The SPI library makes it easy to connect your POS with an EFTPOS terminal. This is known as ‘pairing’.

Sample code

Take a tour of the code below, and copy it into your project to get started.


Pairing is where SPI creates a secure, two-way connection to an EFTPOS terminal. Firstly, the pair function in the code sample applies the settings and pairing details to the SPI instance, then it calls spi.Start() to start running SPI. Finally, it calls spi.Pair() to start the pairing process.

Sequence diagram of pairing.

During pairing, the ‘SecretsChanged’ event will occur, and your event listener will need to store the secrets on your POS.


Unpairing is where SPI disconnects from a paired EFTPOS terminal. The unpair function in the code does the following.

  1. It calls spi.AckFlowEndedAndBackToIdle() to put the terminal back into the ‘Idle’ state.
  2. It calls spi.Unpair() to disconnect the terminal.
  3. It removes the secrets from local storage. This is a security feature that ensures that new secrets will be used the next time the terminal is paired.

Sequence diagram of unpairing.


Remain connected when not in use

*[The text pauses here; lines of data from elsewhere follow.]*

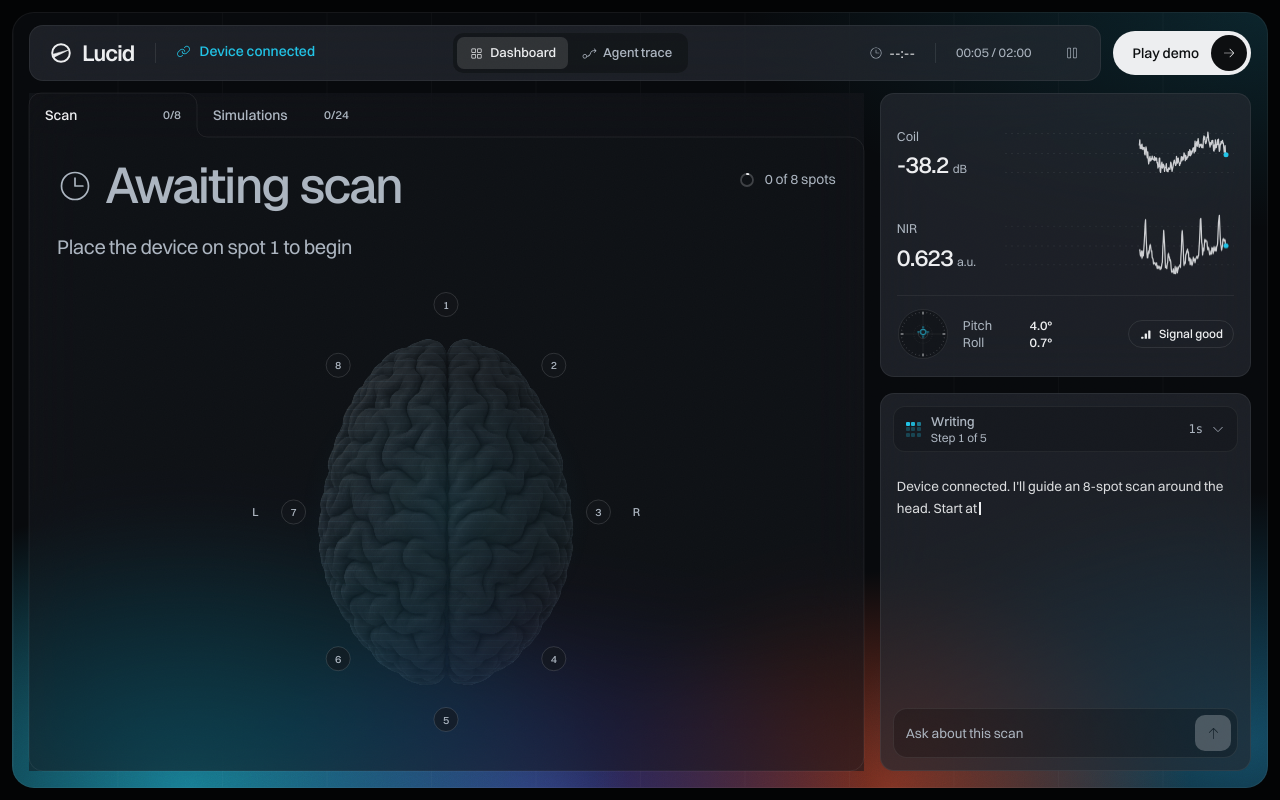
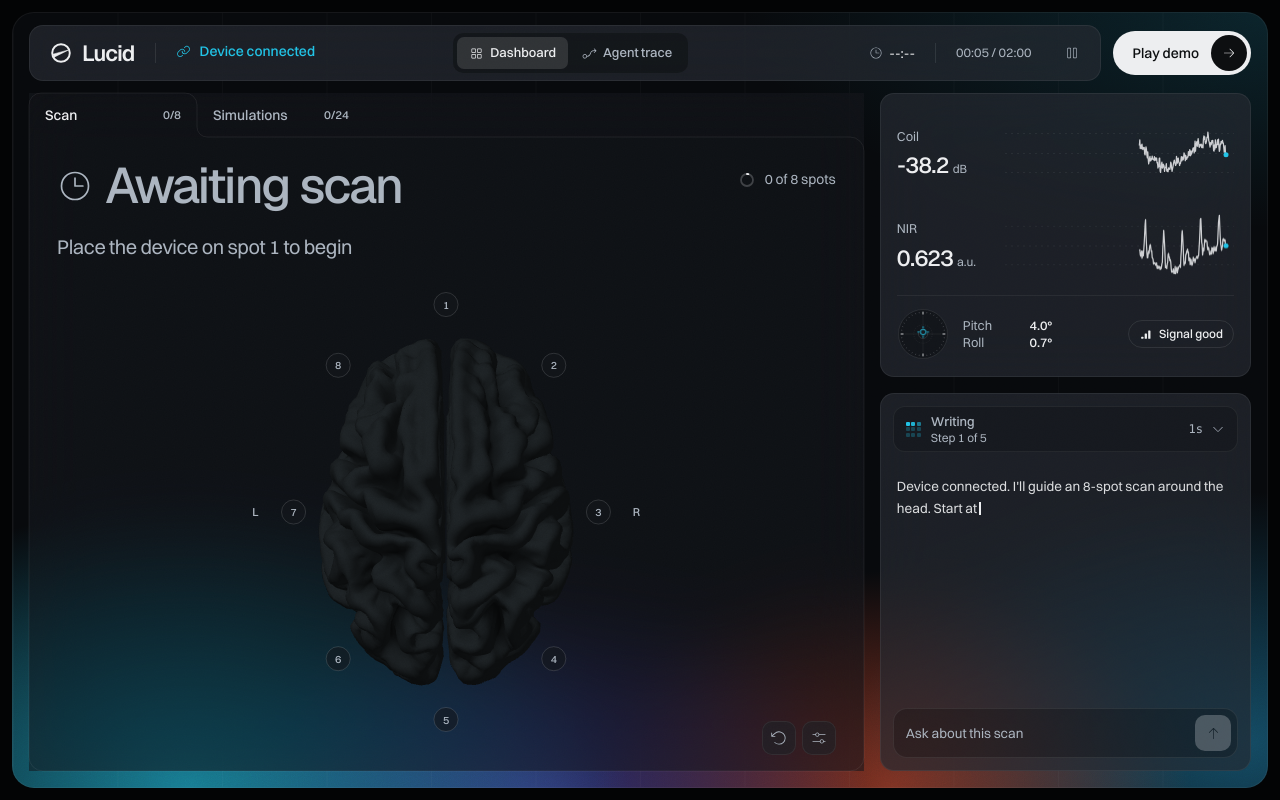
Before and after one commit to at350/hackprinceton-fall-2026, a Next.js app: page / in a window 1280 px wide. Built offline with nearby package versions, Linux system fonts and the light colour scheme.

Commit message:
Integrate lazy 3D scan view with folding controls and 2D fallback

```diff
--- a/app/globals.css
+++ b/app/globals.css
@@ -246,3 +246,55 @@ body {
     transition-duration: 0.01ms !important;
   }
 }
+
+/* The Scan stage's compact, keyboard-accessible anatomy controls. */
+.brain-tool {
+  display: grid;
+  place-items: center;
+  width: 34px;
+  height: 34px;
+  border-radius: 10px;
+  color: var(--muted);
+  cursor: pointer;
+}
+.brain-tool:hover, .brain-tool[aria-expanded="true"] { color: var(--text); background: rgba(48, 53, 62, 0.8); }
+.brain-tools, .brain-controls { right: calc((min(100cqw, 100cqh) - 100cqw) / 2); }
+.brain-controls {
+  position: absolute;
+  bottom: 44px;
+  width: min(238px, 90%);
+  padding: 16px;
+  background: rgba(25, 28, 34, 0.92);
+}
+.brain-controls label + label { margin-top: 16px; }
+.brain-slider {
+  appearance: none;
+  -webkit-appearance: none;
+  display: block;
+  width: 100%;
+  height: 24px;
+  background-size: 100% 3px;
+  background-position: center;
+  background-repeat: no-repeat;
+  border-radius: 3px;
+  margin: 5px 0 0;
+  cursor: pointer;
+}
+.brain-slider::-webkit-slider-thumb {
+  appearance: none;
+  -webkit-appearance: none;
+  width: 11px;
+  height: 11px;
+  border-radius: 50%;
+  background: var(--text);
+  border: 2px solid #20242a;
+  box-shadow: 0 0 0 1px rgba(255,255,255,0.35);
+}
+.brain-slider::-moz-range-thumb {
+  width: 7px;
+  height: 7px;
+  border-radius: 50%;
+  background: var(--text);
+  border: 2px solid #20242a;
+  box-shadow: 0 0 0 1px rgba(255,255,255,0.35);
+}
--- /dev/null
+++ b/components/Brain3DView.tsx
@@ -0,0 +1,59 @@
+"use client";
+
+import { useEffect, useId, useRef, useState } from "react";
+import { DEFAULT_FOLDING, type FoldingParameters } from "@/lib/brain-geometry";
+import { createBrainScene } from "@/lib/brain-scene";
+import { BrainOverlay, type BrainViewProps } from "./BrainView";
+import { IconResetView, IconSliders } from "./icons";
+
+export default function Brain3DView({ scan, spots, current, onReady, onFailure }: Omit<BrainViewProps, "run"> & { onReady: () => void; onFailure: () => void }) {
+  const canvas = useRef<HTMLCanvasElement>(null);
+  const overlay = useRef<SVGGElement>(null);
+  const scene = useRef<ReturnType<typeof createBrainScene> | null>(null);
+  const [ready, setReady] = useState(false);
+  const [open, setOpen] = useState(false);
+  const [parameters, setParameters] = useState<FoldingParameters>({ ...DEFAULT_FOLDING });
+  const panelId = useId();
+  const toggle = useRef<HTMLButtonElement>(null);
+
+  useEffect(() => {
+    let active = true;
+    try {
+      scene.current = createBrainScene(canvas.current!, overlay.current!, () => {
+        if (active) { setReady(true); onReady(); }
+      }, () => { if (active) onFailure(); });
+    } catch { onFailure(); }
+    return () => { active = false; scene.current?.dispose(); scene.current = null; };
+  }, [onReady, onFailure]);
+  useEffect(() => { scene.current?.setParameters(parameters); }, [parameters]);
+  useEffect(() => { scene.current?.setScan(scan); }, [scan]);
+
+  return (
+    <div className="absolute inset-0" style={{ visibility: ready ? "visible" : "hidden" }}>
+      <canvas ref={canvas} className="absolute inset-0 size-full cursor-grab rounded-[14px] outline-offset-[-2px]" style={{ touchAction: "none" }} tabIndex={0} role="img" aria-label="Interactive 3D brain. Drag or use arrow keys to orbit; release to return to the view from above. Home resets the view." />
+      <BrainOverlay spots={spots} current={current} groupRef={overlay} />
+      <div className="brain-tools absolute bottom-0 flex items-center gap-1.5">
+        <button type="button" className="brain-tool glass" onClick={() => scene.current?.resetView()} aria-label="Reset brain view" title="Reset view"><IconResetView size={18} /></button>
+        <button ref={toggle} type="button" className="brain-tool glass" aria-label="Adjust cortical folding" aria-expanded={open} aria-controls={panelId} title="Cortical folding" onClick={() => setOpen(!open)}><IconSliders size={18} /></button>
+      </div>
+      {open && (
+        <section id={panelId} className="brain-controls glass" aria-label="Cortical folding" onKeyDown={(event) => { if (event.key === "Escape") { setOpen(false); toggle.current?.focus(); } }}>
+          <div className="mb-4 flex items-center justify-between gap-5">
+            <h3 className="text-[13px] font-medium text-text">Cortical folding</h3>
+            <button type="button" className="text-[12px] text-muted hover:text-text" onClick={() => setParameters({ ...DEFAULT_FOLDING })}>Reset</button>
+          </div>
+          {([
+            { key: "folding", label: "Folding", max: 100, left: "Smooth", right: "Folded" },
+            { key: "depth", label: "Fold depth", max: 200, left: "Shallow", right: "Deep" },
+          ] as const).map(({ key, label, max, left, right }) => (
+            <label key={key} className="block text-[13px] text-muted">
+              <span className="flex items-center justify-between"><span>{label}</span><output className="tabular-nums text-text">{Math.round(parameters[key] * 100)}%</output></span>
+              <input type="range" className="brain-slider" min={0} max={max} step={1} value={Math.round(parameters[key] * 100)} aria-label={label} aria-valuetext={`${Math.round(parameters[key] * 100)} percent`} onChange={(event) => setParameters((previous) => ({ ...previous, [key]: Number(event.target.value) / 100 }))} style={{ backgroundImage: `linear-gradient(to right, #acb5c0 ${parameters[key] * 10000 / max}%, rgba(255,255,255,0.12) ${parameters[key] * 10000 / max}%)` }} />
+              <span className="flex justify-between text-[11px] text-muted"><span>{left}</span><span>{right}</span></span>
+            </label>
+          ))}
+        </section>
+      )}
+    </div>
+  );
+}
--- a/components/BrainView.tsx
+++ b/components/BrainView.tsx
@@ -13,7 +13,7 @@ const MARKER_R = 1.16;
 const FILL_MS = 1400;
 
 /** Canvas: dim brain everywhere, lit brain + heat where scanned, growing from the finished spot. */
-function BrainCanvas({ scan }: { scan: ScanUpdate | null }) {
+export function BrainCanvas({ scan }: { scan: ScanUpdate | null }) {
   const ref = useRef<HTMLCanvasElement>(null);
   const prev = useRef<HTMLCanvasElement | null>(null);
   const [loaded, setLoaded] = useState(false);
@@ -38,7 +38,7 @@ function BrainCanvas({ scan }: { scan: ScanUpdate | null }) {
     const start = performance.now();
     let raf = 0;
     const frame = () => {
-      const k = Math.min(1, (performance.now() - start) / FILL_MS);
+      const k = matchMedia("(prefers-reduced-motion: reduce)").matches ? 1 : Math.min(1, (performance.now() - start) / FILL_MS);
       const e = 1 - Math.pow(1 - k, 3);
       ctx.clearRect(0, 0, size, size);
       drawDimBrain(ctx, size, 0.14);
@@ -130,7 +130,9 @@ function Marker({ spot }: { spot: ScanSpot }) {
   }
 }
 
-export function BrainView({ scan, spots, current, run }: { scan: ScanUpdate | null; spots: ScanSpot[]; current: number | null; run: number }) {
+export interface BrainViewProps { scan: ScanUpdate | null; spots: ScanSpot[]; current: number | null; run: number }
+
+export function BrainOverlay({ spots, current, groupRef }: Pick<BrainViewProps, "spots" | "current"> & { groupRef?: React.Ref<SVGGElement> }) {
   const vb = `${-VIEW} ${-VIEW} ${VIEW * 2} ${VIEW * 2}`;
   // The stretch of cortex under the coil, as a crisp arc along the brain's edge.
   const senseArc =
@@ -141,16 +143,23 @@ export function BrainView({ scan, spots, current, run }: { scan: ScanUpdate | nu
           return `${i ? "L" : "M"} ${p.x.toFixed(4)} ${p.y.toFixed(4)}`;
         }).join(" ");
   return (
-    <div className="relative" style={{ width: "min(100cqw, 100cqh)", height: "min(100cqw, 100cqh)" }}>
-      <BrainCanvas key={run} scan={scan} />
-      <svg viewBox={vb} className="absolute inset-0 size-full" role="img" aria-label="Brain from above with bleed-likelihood heatmap and 8 scan spots">
+    <svg viewBox={vb} className="pointer-events-none absolute inset-0 size-full" role="img" aria-label="Brain from above with bleed-likelihood heatmap and 8 scan spots">
+      <g ref={groupRef}>
         {senseArc && <path d={senseArc} fill="none" stroke="var(--primary)" strokeWidth={0.012} strokeLinecap="round" />}
         <text x={-0.98} y={0.02} fontSize={0.06} fontWeight={500} fill="var(--muted)" textAnchor="middle">L</text>
         <text x={0.98} y={0.02} fontSize={0.06} fontWeight={500} fill="var(--muted)" textAnchor="middle">R</text>
-        {spots.map((s) => (
-          <Marker key={s.index} spot={s} />
-        ))}
-      </svg>
+        {spots.map((s) => <Marker key={s.index} spot={s} />)}
+      </g>
+    </svg>
+  );
+}
+
+/** Also used when WebGL or the lazy cortex model is unavailable. */
+export function BrainView({ scan, spots, current, run }: BrainViewProps) {
+  return (
+    <div className="relative" style={{ width: "min(100cqw, 100cqh)", height: "min(100cqw, 100cqh)" }}>
+      <BrainCanvas key={run} scan={scan} />
+      <BrainOverlay spots={spots} current={current} />
     </div>
   );
 }
--- /dev/null
+++ b/components/InteractiveBrainView.tsx
@@ -0,0 +1,31 @@
+"use client";
+
+import dynamic from "next/dynamic";
+import { Component, useCallback, useState, type ReactNode } from "react";
+import { BrainCanvas, BrainOverlay, BrainView, type BrainViewProps } from "./BrainView";
+
+const Brain3DView = dynamic(() => import("./Brain3DView"), { ssr: false });
+
+class CortexBoundary extends Component<{ children: ReactNode; fallback: ReactNode }, { failed: boolean }> {
+  state = { failed: false };
+  static getDerivedStateFromError() { return { failed: true }; }
+  render() { return this.state.failed ? this.props.fallback : this.props.children; }
+}
+
+function Cortex({ scan, spots, current }: BrainViewProps) {
+  const [ready, setReady] = useState(false);
+  const [failed, setFailed] = useState(false);
+  const onReady = useCallback(() => setReady(true), []);
+  const onFailure = useCallback(() => { setReady(false); setFailed(true); }, []);
+  return (
+    <div className="relative" style={{ width: "min(100cqw, 100cqh)", height: "min(100cqw, 100cqh)" }} data-brain-view={failed ? "fallback" : ready ? "3d" : "loading"}>
+      {!ready && <><BrainCanvas scan={scan} /><BrainOverlay spots={spots} current={current} /></>}
+      {!failed && <Brain3DView scan={scan} spots={spots} current={current} onReady={onReady} onFailure={onFailure} />}
+    </div>
+  );
+}
+
+export function InteractiveBrainView(props: BrainViewProps) {
+  // A restart discards both the old coverage texture and an in-flight reveal.
+  return <CortexBoundary key={props.run} fallback={<BrainView {...props} />}><Cortex {...props} /></CortexBoundary>;
+}
--- a/components/ScanTab.tsx
+++ b/components/ScanTab.tsx
@@ -3,7 +3,7 @@
 import { AnimatePresence, motion } from "motion/react";
 import type { ScanSpot, ScanUpdate } from "@/lib/types";
 import { useDash } from "@/lib/useDash";
-import { BrainView } from "./BrainView";
+import { InteractiveBrainView } from "./InteractiveBrainView";
 import { IconClock, Ring } from "./icons";
 import { EASE_ENTER, EASE_MASK, SCAN_STATUS } from "./ui";
 
@@ -108,7 +108,7 @@ export function ScanTab() {
 
       <div className="mt-2 min-h-0 flex-1" style={{ containerType: "size" }}>
         <div className="flex size-full items-center justify-center">
-          <BrainView scan={scan} spots={spots} current={current} run={run} />
+          <InteractiveBrainView scan={scan} spots={spots} current={current} run={run} />
         </div>
       </div>
     </div>
--- a/components/icons.tsx
+++ b/components/icons.tsx
@@ -172,3 +172,9 @@ export function Ring({ progress, size = 13 }: { progress: number; size?: number
     </svg>
   );
 }
+
+/** Phosphor light (MIT), via api.iconify.design. */
+export const IconSliders = (p: P) => <Svg {...p} body={"<path fill=\"currentColor\" d=\"M40 86h34.6a30 30 0 0 0 58.8 0H216a6 6 0 0 0 0-12h-82.6a30 30 0 0 0-58.8 0H40a6 6 0 0 0 0 12m64-24a18 18 0 1 1-18 18a18 18 0 0 1 18-18m112 108h-18.6a30 30 0 0 0-58.8 0H40a6 6 0 0 0 0 12h98.6a30 30 0 0 0 58.8 0H216a6 6 0 0 0 0-12m-48 24a18 18 0 1 1 18-18a18 18 0 0 1-18 18\"/>"} />;
+
+/** Phosphor light (MIT), via api.iconify.design. */
+export const IconResetView = (p: P) => <Svg {...p} body={"<path fill=\"currentColor\" d=\"M222 128a94 94 0 0 1-92.74 94H128a93.43 93.43 0 0 1-64.5-25.65a6 6 0 1 1 8.24-8.72A82 82 0 1 0 70 70l-.19.19L39.44 98H72a6 6 0 0 1 0 12H24a6 6 0 0 1-6-6V56a6 6 0 0 1 12 0v34.34L61.63 61.4A94 94 0 0 1 222 128\"/>"} />;
```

The terminal should not be disconnected when it is not in use. This is for several reasons.

  • Connecting before a transaction will add a significant delay for the merchant.
  • Automatic disconnecting may appear to the merchant as an unreliable connection.
  • Disconnecting for too long can cause the terminal to unpair.

Therefore, you should not disconnect the terminal after each transaction or after a period of time.